Do you remember the Sears Wish Book? That was the catalog that the Sears & Roebuck co. put out at Christmas time and most children that I know used it as their defacto Christmas list. Just flip through those wonderful pages (which contained everything!) and circle what you wished for, right?
I live in the Ponce city market building in Atlanta and this building was the Sears regional distribution center. Because the property owners like the historic connection (nostalgia makes us spend $), they displayed a giant replica of the 1968 cover for the Wish Book.
But it has occurred to me that we don't wish as much these days. We want, we desire, we crave and we covet, but those things have become much more immediate and what we want - we want it now. We often simply take it. Or we consume whatever is close at hand, albeit time, money or even people, by being a relational "taker".

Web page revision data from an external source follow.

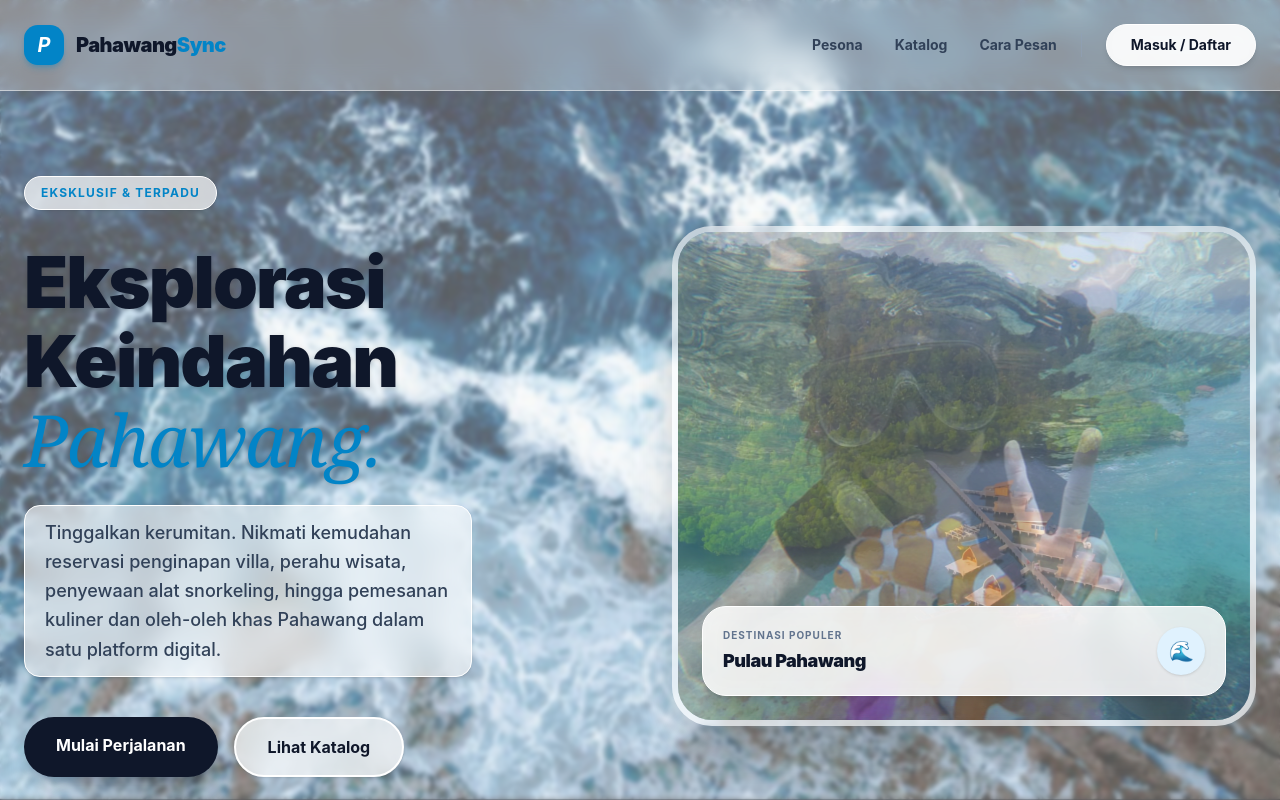
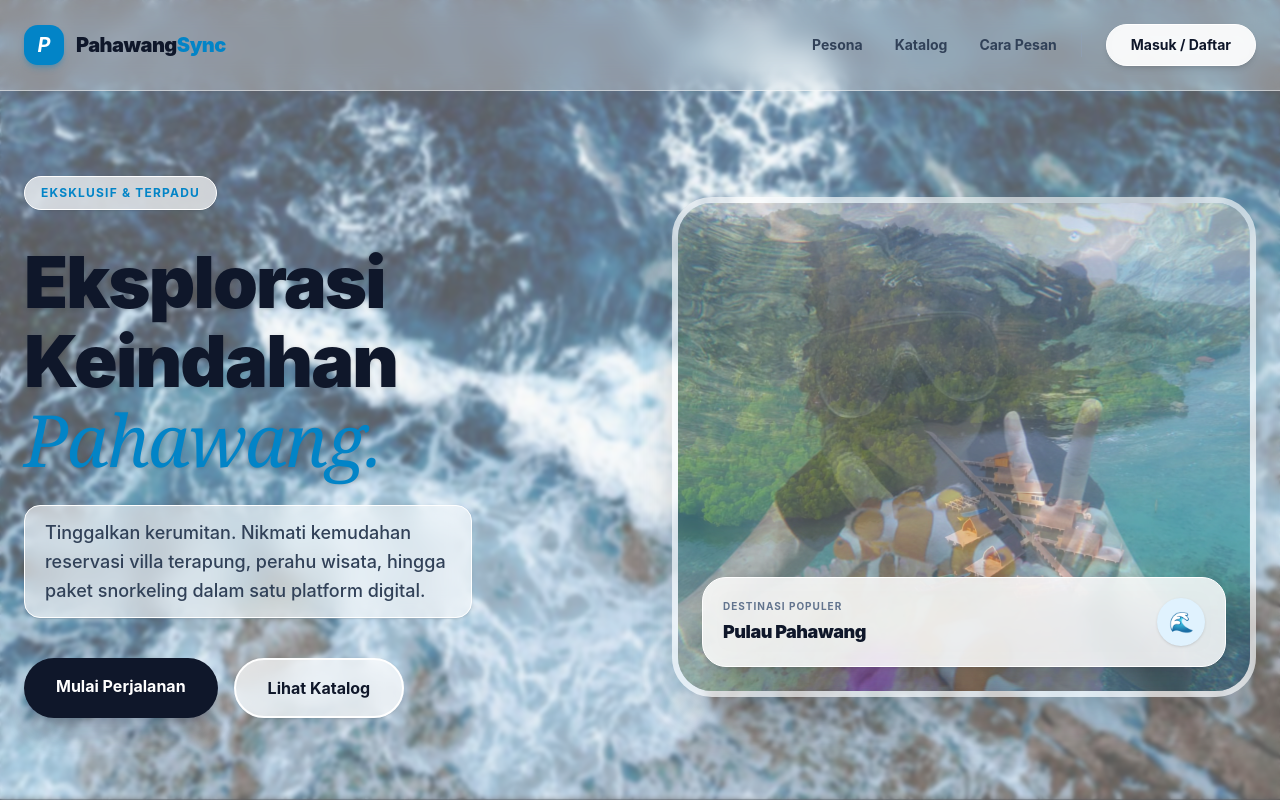
Before and after one commit to Yoollaaa/PahawangSync, a React app in the folder frontend/: page / in a window 1280 px wide. Shown: the top 800 px of the page. Built offline with nearby package versions, Linux system fonts and the light colour scheme; no server answers; the HTML template or start-up script is replaced by a standard one.

Commit message:
update footer landingPage tambah WA dan admin

```diff
--- a/frontend/src/pages/LandingPage.jsx
+++ b/frontend/src/pages/LandingPage.jsx
@@ -120,7 +120,7 @@ export default function LandingPage() {
                 </h2>
 
                 <p className="text-slate-700 text-lg font-medium mb-10 max-w-md leading-relaxed bg-white/60 inline-block px-5 py-3 rounded-2xl backdrop-blur-md border border-white shadow-sm">
-                  Tinggalkan kerumitan. Nikmati kemudahan reservasi penginapan villa, perahu wisata, penyewaan alat snorkeling, hingga pemesanan kuliner dan oleh-oleh khas Pahawang dalam satu platform digital.
+                  Tinggalkan kerumitan. Nikmati kemudahan reservasi villa terapung, perahu wisata, hingga paket snorkeling dalam satu platform digital.
                 </p>
 
                 <div className="flex flex-wrap gap-4">
```
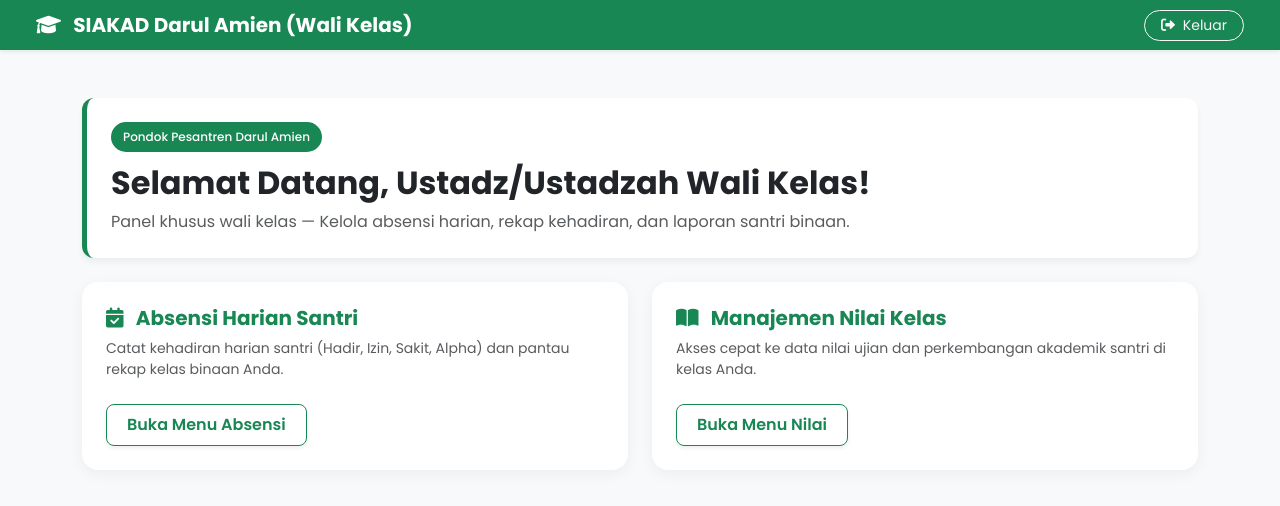
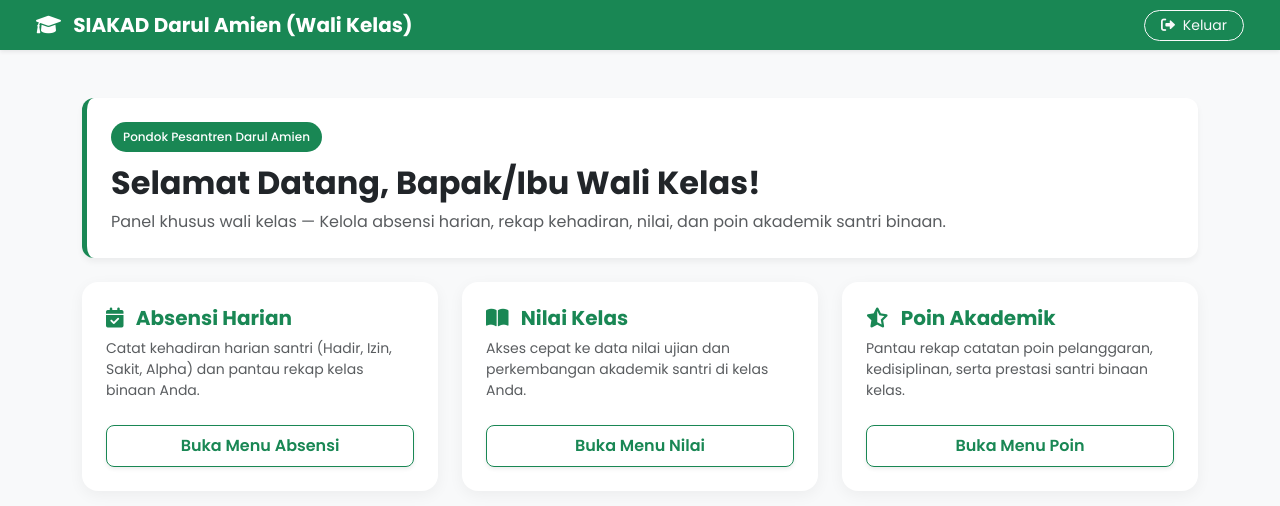
Before and after one commit to Darul-Amien/siakad-pesantren, a plain HTML site: page dashboard-wali-kelas.html in a window 1280 px wide. Drawn offline with nearby package versions, Linux system fonts and the light colour scheme.

Commit message:
Update welcome message and menu cards in HTML

```diff
--- a/dashboard-wali-kelas.html
+++ b/dashboard-wali-kelas.html
@@ -72,39 +72,38 @@
         <!-- Welcome Banner -->
         <div class="welcome-card p-4 mb-4">
             <span class="badge-pesantren mb-2 d-inline-block">Pondok Pesantren Darul Amien</span>
-            <h2 class="fw-bold text-dark mt-1" id="welcomeMessage">Selamat Datang, Ustadz/Ustadzah Wali Kelas!</h2>
-            <p class="text-muted mb-0">Panel khusus wali kelas — Kelola absensi harian, rekap kehadiran, dan laporan santri binaan.</p>
+            <h2 class="fw-bold text-dark mt-1" id="welcomeMessage">Selamat Datang, Bapak/Ibu Wali Kelas!</h2>
+            <p class="text-muted mb-0">Panel khusus wali kelas — Kelola absensi harian, rekap kehadiran, nilai, dan poin akademik santri binaan.</p>
         </div>
 
         <!-- Daftar Menu Wali Kelas -->
         <div class="row g-4">
 
             <!-- Card Absensi Harian Santri -->
-            <div class="col-md-6">
+            <div class="col-md-4">
                 <div class="content-card p-4">
                     <h5 class="fw-bold text-success mb-2">
-                        <i class="fas fa-calendar-check me-2"></i> Absensi Harian Santri
+                        <i class="fas fa-calendar-check me-2"></i> Absensi Harian
                     </h5>
                     <p class="text-muted small mb-4">
                         Catat kehadiran harian santri (Hadir, Izin, Sakit, Alpha) dan pantau rekap kelas binaan Anda.
                     </p>
                     <div>
-                        <!-- Tautan langsung ke Web App GAS Absensi -->
-                        <a href="https://script.google.com/macros/s/AKfycbxD5yZRdFtTCu_w8UNtJ5rDJ50ww96TrC0IsCho2syj_aPOBt6iV2FZunvt3eckTTTV/exec"
+                        <!-- Ganti link di bawah dengan URL Web App Absensi Anda -->
+                        <a href="https://script.google.com/macros/s/MASUKKAN_URL_WEB_APP_ABSENSI_ANDA/exec"
                            target="_blank"
-                           class="btn btn-outline-green shadow-sm"
-                           id="btnAbsensi">
+                           class="btn btn-outline-green shadow-sm w-100">
                             Buka Menu Absensi
                         </a>
                     </div>
                 </div>
             </div>
 
-            <!-- Card Rekap / Buku Nilai Binaan -->
-            <div class="col-md-6">
+            <!-- Card Manajemen Nilai Kelas -->
+            <div class="col-md-4">
                 <div class="content-card p-4">
                     <h5 class="fw-bold text-success mb-2">
-                        <i class="fas fa-book-open me-2"></i> Manajemen Nilai Kelas
+                        <i class="fas fa-book-open me-2"></i> Nilai Kelas
                     </h5>
                     <p class="text-muted small mb-4">
                         Akses cepat ke data nilai ujian dan perkembangan akademik santri di kelas Anda.
@@ -112,8 +111,29 @@
                     <div>
                         <a href="https://script.google.com/macros/s/AKfycbyrPg0HDG9MGDcFgIwosx9WELezCxWoHqPcI_8f2sOYp5uDK0Eml4cWGr7PH9sX9k9x3g/exec"
                            target="_blank"
-                           class="btn btn-outline-green shadow-sm">
+                           class="btn btn-outline-green shadow-sm w-100">
                             Buka Menu Nilai
+                        </a>
+                    </div>
+                </div>
+            </div>
+
+            <!-- Card Poin Akademik / Pelanggaran & Prestasi -->
+            <div class="col-md-4">
+                <div class="content-card p-4">
+                    <h5 class="fw-bold text-success mb-2">
+                        <i class="fas fa-star-half-alt me-2"></i> Poin Akademik
+                    </h5>
+                    <p class="text-muted small mb-4">
+                        Pantau rekap catatan poin pelanggaran, kedisiplinan, serta prestasi santri binaan kelas.
+                    </p>
+                    <div>
+                        <!-- Ganti link di bawah dengan URL Web App Poin Akademik Anda (jika ada) -->
+                        <a href="#"
+                           target="_blank"
+                           class="btn btn-outline-green shadow-sm w-100"
+                           id="btnPoin">
+                            Buka Menu Poin
                         </a>
                     </div>
                 </div>
```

Wishing is connected to the future. Wishing contains the elements of hope and faith. As humans, we alone have the capacity to dream of a reality that does not exist and then move towards making it real. We hope for a better future because we believe that it is possible. We have faith in others because we believe in them and what they can become. The problem is that not all of our wishes come true. Sometimes the future we hope for doesn't become a reality. Sometimes we are betrayed by the people or the ideas that we had faith in.
Sadly, our solution is to often scale back our sense of hope...to limit the amount of faith we have in others or even in God. We shrink our vision of the future into something we can manage or control.
Wishing takes a person outside of the realm of probable and into the world of possibility. Wishing takes us into a dangerous place because we risk not getting what we want. We risk being betrayed or hurt but those we allow into our lives. It may seem ironic, but this is where we are most alive!
But why would someone do that? Why would they dare to wish and be disappointed? Why would they risk intimacy and the exposure to being betrayed? I'd like to continue that conversation with you in the next blog post. But for now, and for this Christmas season, why don't you just pretend for a few minutes and think about a future that you would hope for. Perhaps you might even write it down.
What do you wish for?